Wednesday, December 22, 2010

Childhood Sleep Apnea

Well, it has been some time since I got a chance to post.  This time, I would like to share a little on a topic that has touched us recently, and hopefully leave a resource for other parents whose children may be affected by sleep apnea.

Sleep apnea is a condition in which the person affected stops breathing during sleep.  It is estimated that 1 to 4 percent of children have sleep apnea.  There is much speculation that number may be higher, as the belief is that many children with sleep apnea are misdiagnosed with ADHD or depression.  The symptoms of sleep apnea in children do not necessarily mimic adult symptoms.  While excessive sleepiness may occur, the following is a list of ways in which sleep apnea may (children will probably not experience every item on the list) impact a child:
  • snoring - loud, squeaky, raspy
  • nocturnal snorting, gasping, choking (may wake self up)
  • restless sleep
  • heavy irregular breathing
  • excessive perspiring during sleep
  • severe bedwetting
  • bad dreams (nightmares)
  • night terrors
  • sleeps with mouth open, causing a dry mouth upon awakening
  • chest retraction during sleep in young children (chest pulls in)
  • sleeps in strange positions
  • confusion upon awakening
  • morning headaches
  • unrefreshing sleep
  • excessive daytime sleepiness
  • may develop high blood pressure
  • may be overweight or underweight
  • learning problems
  • excessive irritability
  • change in personality
  • depression
  • difficulty concentrating
  • Developmental problems
  • failure to thrive or grow
  • frequent upper respiratory infections
  • hyperactive behavior
  • The type of sleep apnea which is most
The easiest way to recognize sleep apnea in adults is loud snoring.  Sleep apnea in children may easily go unrecognized by parents, as children sleep alone, and snoring is not necessarily an issue.  Because of the medical issues that can be caused by sleep apnea, and for the well being of the person affected, it is very important to properly diagnose and treat this condition in children and adults. 
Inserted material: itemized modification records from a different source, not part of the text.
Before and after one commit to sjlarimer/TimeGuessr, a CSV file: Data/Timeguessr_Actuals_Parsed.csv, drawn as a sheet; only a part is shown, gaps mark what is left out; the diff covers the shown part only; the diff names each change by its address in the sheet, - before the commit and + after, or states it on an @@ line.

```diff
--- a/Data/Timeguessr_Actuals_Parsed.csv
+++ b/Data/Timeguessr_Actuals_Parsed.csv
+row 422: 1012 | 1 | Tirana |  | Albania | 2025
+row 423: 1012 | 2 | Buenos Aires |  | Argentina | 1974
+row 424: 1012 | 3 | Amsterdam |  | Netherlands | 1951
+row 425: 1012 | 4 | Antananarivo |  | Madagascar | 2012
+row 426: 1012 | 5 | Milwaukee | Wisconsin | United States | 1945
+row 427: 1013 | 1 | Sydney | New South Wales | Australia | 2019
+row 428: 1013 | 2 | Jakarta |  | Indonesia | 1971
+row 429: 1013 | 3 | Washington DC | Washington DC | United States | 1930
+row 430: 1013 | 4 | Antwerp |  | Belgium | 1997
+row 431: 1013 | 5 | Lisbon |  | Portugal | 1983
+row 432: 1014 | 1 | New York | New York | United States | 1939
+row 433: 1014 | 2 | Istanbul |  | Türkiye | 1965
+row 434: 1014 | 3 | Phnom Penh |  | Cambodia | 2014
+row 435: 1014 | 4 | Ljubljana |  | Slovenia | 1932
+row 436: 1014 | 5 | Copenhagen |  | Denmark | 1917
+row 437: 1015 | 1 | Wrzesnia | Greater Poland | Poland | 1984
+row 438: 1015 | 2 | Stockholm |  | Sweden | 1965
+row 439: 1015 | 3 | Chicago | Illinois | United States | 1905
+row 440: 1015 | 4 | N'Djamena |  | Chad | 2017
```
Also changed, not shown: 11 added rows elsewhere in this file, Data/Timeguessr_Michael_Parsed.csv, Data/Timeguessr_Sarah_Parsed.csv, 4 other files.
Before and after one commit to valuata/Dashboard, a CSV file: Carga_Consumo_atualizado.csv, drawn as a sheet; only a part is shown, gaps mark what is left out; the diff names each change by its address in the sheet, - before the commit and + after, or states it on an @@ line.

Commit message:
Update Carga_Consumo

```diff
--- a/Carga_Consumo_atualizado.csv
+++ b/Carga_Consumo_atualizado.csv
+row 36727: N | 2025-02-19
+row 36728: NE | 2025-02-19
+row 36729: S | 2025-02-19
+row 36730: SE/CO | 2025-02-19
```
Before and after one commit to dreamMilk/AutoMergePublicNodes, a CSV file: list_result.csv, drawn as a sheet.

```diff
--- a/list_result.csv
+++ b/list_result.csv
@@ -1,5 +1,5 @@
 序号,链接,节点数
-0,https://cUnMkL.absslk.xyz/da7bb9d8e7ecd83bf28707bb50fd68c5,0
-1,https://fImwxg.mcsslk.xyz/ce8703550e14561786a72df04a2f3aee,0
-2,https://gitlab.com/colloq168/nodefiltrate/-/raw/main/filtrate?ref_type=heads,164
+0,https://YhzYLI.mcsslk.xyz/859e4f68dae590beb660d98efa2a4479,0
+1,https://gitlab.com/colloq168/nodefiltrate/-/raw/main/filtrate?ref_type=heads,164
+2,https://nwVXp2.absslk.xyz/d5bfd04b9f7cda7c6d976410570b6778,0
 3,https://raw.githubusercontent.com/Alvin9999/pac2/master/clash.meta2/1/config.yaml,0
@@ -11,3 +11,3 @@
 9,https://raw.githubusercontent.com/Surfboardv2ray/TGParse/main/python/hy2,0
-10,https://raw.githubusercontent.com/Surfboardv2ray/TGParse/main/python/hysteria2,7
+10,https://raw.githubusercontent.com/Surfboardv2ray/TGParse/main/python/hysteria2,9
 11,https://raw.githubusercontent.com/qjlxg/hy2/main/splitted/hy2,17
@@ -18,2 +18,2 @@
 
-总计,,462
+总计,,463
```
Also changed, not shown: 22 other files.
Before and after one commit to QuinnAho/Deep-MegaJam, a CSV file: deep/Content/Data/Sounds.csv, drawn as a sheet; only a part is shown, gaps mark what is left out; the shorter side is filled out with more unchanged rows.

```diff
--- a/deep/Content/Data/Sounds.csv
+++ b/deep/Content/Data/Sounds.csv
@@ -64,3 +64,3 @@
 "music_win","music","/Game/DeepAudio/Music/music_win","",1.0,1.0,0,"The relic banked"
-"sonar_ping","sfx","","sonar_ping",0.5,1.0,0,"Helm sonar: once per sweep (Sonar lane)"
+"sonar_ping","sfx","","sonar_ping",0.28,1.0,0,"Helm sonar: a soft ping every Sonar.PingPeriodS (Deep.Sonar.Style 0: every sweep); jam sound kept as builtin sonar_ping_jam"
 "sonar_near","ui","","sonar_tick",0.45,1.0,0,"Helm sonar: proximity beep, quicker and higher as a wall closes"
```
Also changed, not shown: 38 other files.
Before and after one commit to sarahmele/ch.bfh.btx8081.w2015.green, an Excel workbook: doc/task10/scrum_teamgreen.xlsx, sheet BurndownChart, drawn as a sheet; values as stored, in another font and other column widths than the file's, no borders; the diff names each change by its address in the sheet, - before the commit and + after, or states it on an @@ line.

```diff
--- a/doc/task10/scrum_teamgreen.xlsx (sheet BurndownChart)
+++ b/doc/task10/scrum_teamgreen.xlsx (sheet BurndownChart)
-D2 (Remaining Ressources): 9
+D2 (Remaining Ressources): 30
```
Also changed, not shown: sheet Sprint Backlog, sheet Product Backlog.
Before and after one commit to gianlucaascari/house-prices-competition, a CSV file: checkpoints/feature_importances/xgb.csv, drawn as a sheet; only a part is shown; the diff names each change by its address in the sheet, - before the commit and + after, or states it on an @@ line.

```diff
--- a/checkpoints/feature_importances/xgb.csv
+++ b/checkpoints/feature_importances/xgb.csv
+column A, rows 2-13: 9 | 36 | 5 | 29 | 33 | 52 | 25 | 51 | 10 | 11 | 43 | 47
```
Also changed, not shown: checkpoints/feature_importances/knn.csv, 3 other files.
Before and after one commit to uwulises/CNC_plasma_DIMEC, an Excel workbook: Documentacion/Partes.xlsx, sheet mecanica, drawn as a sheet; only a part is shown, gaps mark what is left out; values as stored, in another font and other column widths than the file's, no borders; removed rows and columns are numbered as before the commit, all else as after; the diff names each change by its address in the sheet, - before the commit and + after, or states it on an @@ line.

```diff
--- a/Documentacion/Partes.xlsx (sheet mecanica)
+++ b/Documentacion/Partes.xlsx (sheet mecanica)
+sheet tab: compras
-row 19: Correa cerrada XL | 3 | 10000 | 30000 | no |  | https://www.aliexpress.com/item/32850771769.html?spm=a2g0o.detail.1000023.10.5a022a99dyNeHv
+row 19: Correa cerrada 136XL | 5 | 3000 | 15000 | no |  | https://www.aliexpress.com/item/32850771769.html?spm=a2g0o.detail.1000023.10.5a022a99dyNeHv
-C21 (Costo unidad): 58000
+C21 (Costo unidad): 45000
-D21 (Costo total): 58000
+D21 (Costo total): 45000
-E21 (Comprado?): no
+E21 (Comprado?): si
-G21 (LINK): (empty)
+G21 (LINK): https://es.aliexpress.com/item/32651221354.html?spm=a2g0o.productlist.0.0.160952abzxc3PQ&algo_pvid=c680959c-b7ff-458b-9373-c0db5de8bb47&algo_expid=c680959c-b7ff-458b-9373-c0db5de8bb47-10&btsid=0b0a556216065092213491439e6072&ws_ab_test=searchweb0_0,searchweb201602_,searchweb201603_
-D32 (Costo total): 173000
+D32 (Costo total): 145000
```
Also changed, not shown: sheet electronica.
Here is the website from which I took much of this information:
In my next post, I will include video of Sweet Pea sleeping both before having his tonsils and adenoids out and after.  I hope these will be most helpful to parents who suspect their child may have sleep apnea.  It has been only one week since his surgery, and there are huge diferences in how he sleeps, and how he sounds when he sleeps.......................